LOUISVILLE, Ky. -- Texas coach Jerritt Elliott held up a blank piece of paper, asking everyone to imagine it as a court. He said he was offering up a little "Volleyball 101" lesson.
Suffice to say, his subsequent X's and O's explanation likely would qualify as a bit more advanced than most spectators' version of just "101." But the point he made was crystal clear: the No. 3 seed Longhorns constantly had to adjust throughout their match to escape unseeded Michigan.
Which Texas did, in thrilling fashion by winning 3-2 in the teams' national semifinal matchup Thursday at the KFC Yum! Center.
"I don't know what the difference was," Texas outside hitter Bailey Webster said. "But I know in the second and third sets, we weren't in our comfort zone."
Elliott then explained that, through some changes in serving strategy, the Longhorns were able to neutralize the Michigan middle blockers in the first, fourth and fifth sets, which Texas won. But it took some time for the Longhorns to figure out the most effective placement of the serves.
"They cover a lot of balls and make you earn it," Elliott said of the Wolverines, who were playing in their program's first final four. "We were able to serve them short or pin their middle sometimes and get them a little bit more predictable."
For most of this tournament, Michigan defied predictions.

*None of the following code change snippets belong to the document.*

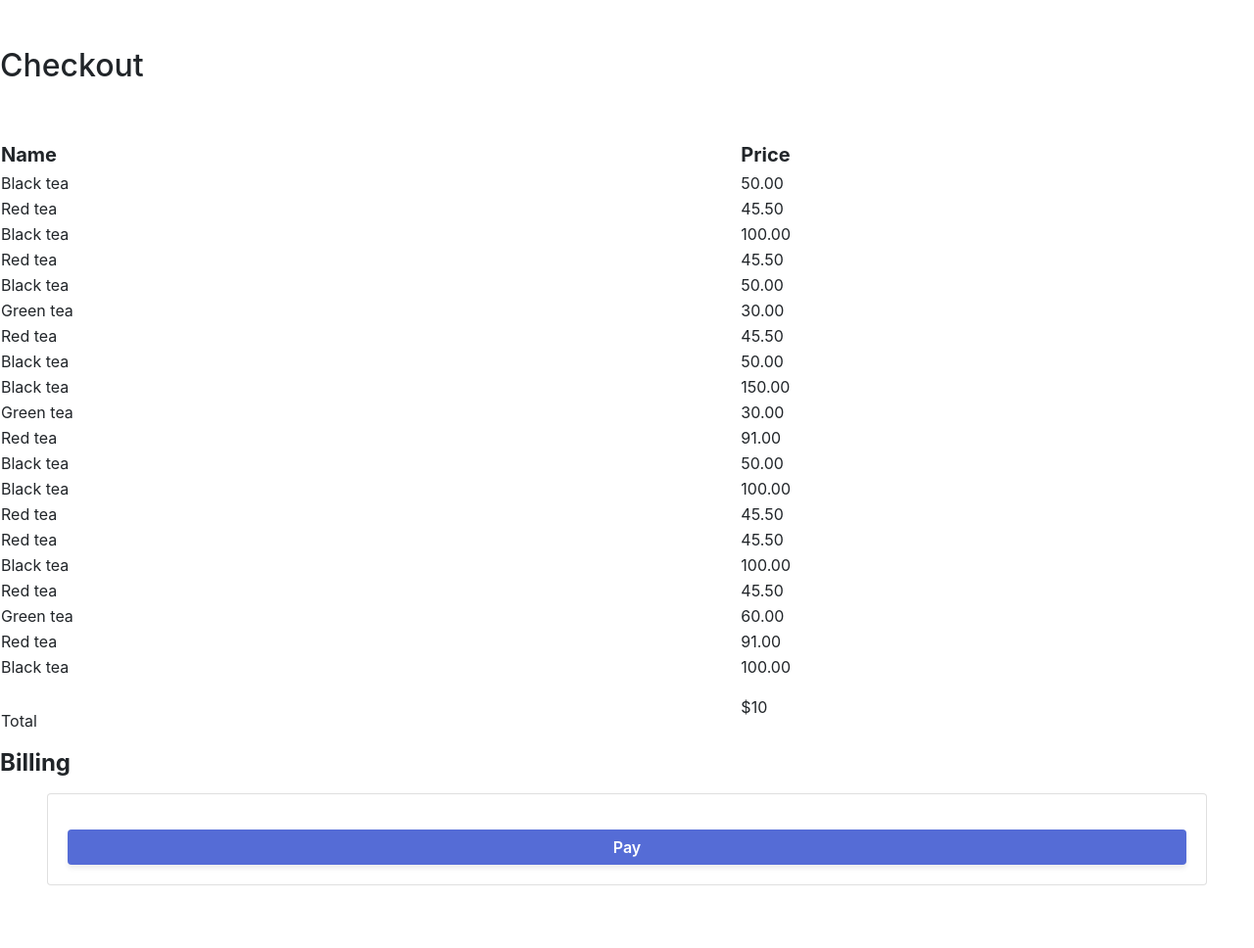
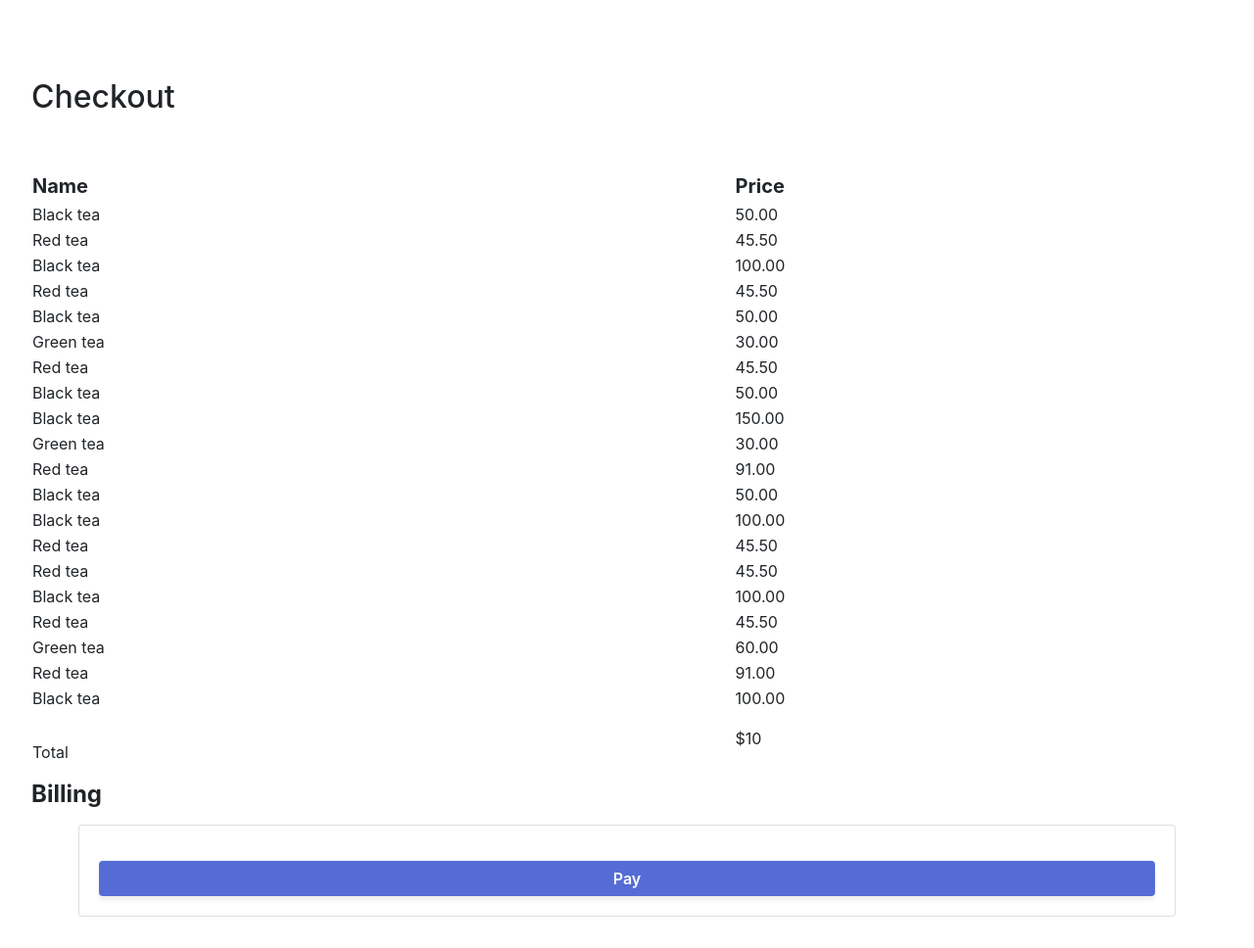
Before and after one commit to DIXINB/stripe_pi_myshop, a Django app: template myshop/myshop/payment/templates/payment/checkout.html in a window 1280 px wide. Shown: the whole page at 98% size. Before the commit the page ends 904 px from the top, so only its background shows below. Run offline with Django 4.2, Linux system fonts and the light colour scheme; data comes from the database, SQL or seed files in the repository; both versions use the stored data as it was after the commit; the template is opened without the code that fills it: values that come from a table or form of the project are taken from there, most other values are stand-ins (such as "Sample title", 1, 10 or a date in 2020); parts of the project's set-up code (start-up, migrations or seed data) failed here and were passed over; some libraries are stand-ins or nearby versions.

```diff
--- a/myshop/myshop/myshop/settings.py
+++ b/myshop/myshop/myshop/settings.py
@@ -14,7 +14,6 @@ from pathlib import Path
 
 # Build paths inside the project like this: BASE_DIR / 'subdir'.
 BASE_DIR = Path(__file__).resolve().parent.parent
-
 
 # Quick-start development settings - unsuitable for production
 # See https://docs.djangoproject.com/en/4.1/howto/deployment/checklist/
--- a/myshop/myshop/orders/views.py
+++ b/myshop/myshop/orders/views.py
@@ -29,7 +29,6 @@ def order_create(request):
             # set the order in the session
             request.session['order_id'] = order.id
             # redirect for payment
-#            return redirect(reverse('payment:process'))
             return redirect(reverse('payment:create-payment-intent'))
     else:
         form = OrderCreateForm()
--- a/myshop/myshop/payment/templates/payment/checkout.html
+++ b/myshop/myshop/payment/templates/payment/checkout.html
@@ -2,12 +2,12 @@
 
     {% block content %}
      <script src="https://js.stripe.com/v3/"></script>
-    <div>
+    <div style="padding:2em">
       <br><br>
       <h2> Checkout </h2>
       <br><br>
       <table style="width:100%">
-        <tr style=" font-size: 20px">
+        <tr style="font-size: 20px">
           <th>Name</th>
           <th>Price</th>
         </tr>
@@ -16,10 +16,8 @@
         <tr>
           <td>{{ item.product }}</td>
           <td>{{ item.get_cost }}</td>
-<!--		  <td>${{ c.product_price }}</td>  -->
         </tr>
         {% endfor %}
-
         <tr>
           <td style="padding-top:30px">Total</td>
           <td>${{ total }}</td>
@@ -37,7 +35,7 @@
                   </div>
                   <div class="sr-field-error" id="card-errors" role="alert"></div>
                   <button id="submit">
-                    <div class="spinner hidden" id="spinner"> </div>
+               <div class="spinner hidden" id="spinner"></div>
 	       <span id="button-text">Pay</span><span id="order-amount"></span>
                   </button>
               </form>
@@ -49,14 +47,27 @@
               </div>
             </div>
           </div>
-
+        </div>
+      </div>
    </form>
-
+  </div>
     <style>
       /**
      * The CSS shown here will not be introduced in the Quickstart guide, but shows
      * how you can use CSS to style your Element's container.
      */
+    :root {
+  --body-color: rgb(247, 250, 252);
+  --button-color: rgb(30, 166, 114);
+  --accent-color: #0a721b;
+  --link-color: #ffffff;
+  --font-color: rgb(105, 115, 134);
+  --body-font-family: -apple-system, BlinkMacSystemFont, sans-serif;
+  --radius: 6px;
+  --form-width: 400px;
+}
+
+
     .StripeElement {
       box-sizing: border-box;
 
@@ -87,6 +98,7 @@
     .hidden {
         display: none;
     }
+
 
     .spinner,
     .spinner:before,
@@ -155,10 +167,10 @@
     transform: rotate(360deg);
   }
 }
+
         #submit:hover {
       filter: contrast(120%);
     }
-
 	#submit {
       font-feature-settings: "pnum";
       --body-color: #f7fafc;
@@ -200,11 +212,28 @@
       width: 100%;
       background: var(--button-color);
     }
+
+    .sr-result {
+  height: 44px;
+  -webkit-transition: height 1s ease;
+  -moz-transition: height 1s ease;
+  -o-transition: height 1s ease;
+  transition: height 1s ease;
+  color: var(--font-color);
+  overflow: auto;
+}
+.sr-result code {
+  overflow: scroll;
+}
+.sr-result.expand {
+  height: 350px;
+}
+
+
     </style>
 
     <script type="text/javascript">
     // A reference to Stripe.js
-
     const orderData = {
       currency: "usd"
     };
@@ -257,7 +286,6 @@ document.getElementById("submit").disabled = true;
 
       var card = elements.create("card", { style : style});
       card.mount("#card-element");
-
       return {
         stripe: stripe,
         card: card,
@@ -333,6 +361,5 @@ document.getElementById("submit").disabled = true;
         document.querySelector("#button-text").classList.remove("hidden");
       }
     };
-
      </script>
     {% endblock %}
--- a/myshop/requirements.txt
+++ b/myshop/requirements.txt
@@ -5,4 +5,3 @@ flower==1.2.0
 celery==5.2.7
 stripe==4.0.2
 WeasyPrint==56.1
-python-dotenv==0.10.3
```
Also changed, not shown: myshop/myshop/payment/views.py (+10 -5 lines), myshop/myshop/db.sqlite3, 2 other files. Lines whose indentation alone changed are shown as unchanged.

The Wolverines became just the second unseeded team to make the women's volleyball final four.
And Thursday, Michigan was also trying to reverse a statistical trend that it previously did in its regional-final victory against No. 2 seed Stanford last weekend. Coming into the final four, teams that won the first set in this NCAA tournament ended up winning their matches 77 percent of the time.
That wasn't the case, though, when the Wolverines lost their first set against Stanford, as Michigan came back for a 3-1 victory. Thursday, the Wolverines got down 1-0 again after getting blitzed 25-11. But it looked for a while as if they were going to once again rally for an upset.
Michigan won the second set, 25-21, taking advantage of some crucial errors from the Longhorns. Then the Wolverines maintained their momentum with a 25-23 victory in the third set.
Fans of the Longhorns started to sweat. The Big 12 champions had lost just one match in league play: a five-setter at Iowa State in the regular-season finale. And Texas had surrendered just one set in its four NCAA tournament wins. Now, though, the Longhorns were a set away from elimination.
But just like that, the switch flipped back in Texas' favor again. An athletic team with multiple scoring threats, the Longhorns didn't have the nervous look of playing for their season's survival in the fourth set. Rather, they brought out their bulldozer persona again, winning 25-12 to push the match to the limit.
And here's the mental-background aspect of all this for Texas. The last time the Longhorns were in the final four, in 2010, they were dismissed so quickly their fans barely had time to settle in their seats. That national semifinal loss to eventual champ Penn State had a couple of caveats, though: Setter Hannah Allison had been dealing with an ankle injury during her freshman season, and Webster was sitting out the year with a knee injury.
You could legitimately say Texas overachieved that year just to make the final four; still, it stung the Longhorns to be beaten so soundly in the semis.
"That's a huge obstacle we had to overcome," Allison acknowledged. "That mentally beat us up. It was hard to regroup from that because of the way that that match went down.
"I think a lot of it is confidence, but that confidence comes from two or three years of building trust and believing we can get back to that spot."
That's the attitude that Texas -- which lost to eventual champ UCLA in the regional finals last year -- took into the deciding set Thursday. It helped that when it comes to weapons, the Longhorns have quite a spectacular variety of them. And they all came into play in the final set, which Texas won 15-11.
Everything from the airy athleticism of Webster, who at one point hung almost suspended as she sharply angled a kill over two would-be blockers, to the gritty defense of libero Sarah Palmer, who finished with a career-high 31 digs.
Webster led the Longhorns with 18 kills, and three teammates were also in double figures: Haley Eckerman with 16, Sha'Dare McNeal 13, and Khat Bell 11.
"I think it makes it difficult for teams to scout certain players and try to stop one," Allison said. "For me, I can be a little bit creative with who I set, what play-calls I make, because I have so many players who can put the ball away."
Now, Texas will get another chance at winning the program's second national championship. The Longhorns won the first before these current players were born in 1988. Texas has been in the NCAA final twice since: in 1995, when the Longhorns lost to Nebraska, and in 2009, when they lost to Penn State.
"When you're a coach at Texas, there's a lot of pressure and a lot of eyes are on you," Elliott said. "We've done such a good job as a program and a staff to get back here. If we're going to win, the players are going to have to do it. We've coached them enough.
"They're going to have to make plays and be mentally tough, like they were tonight."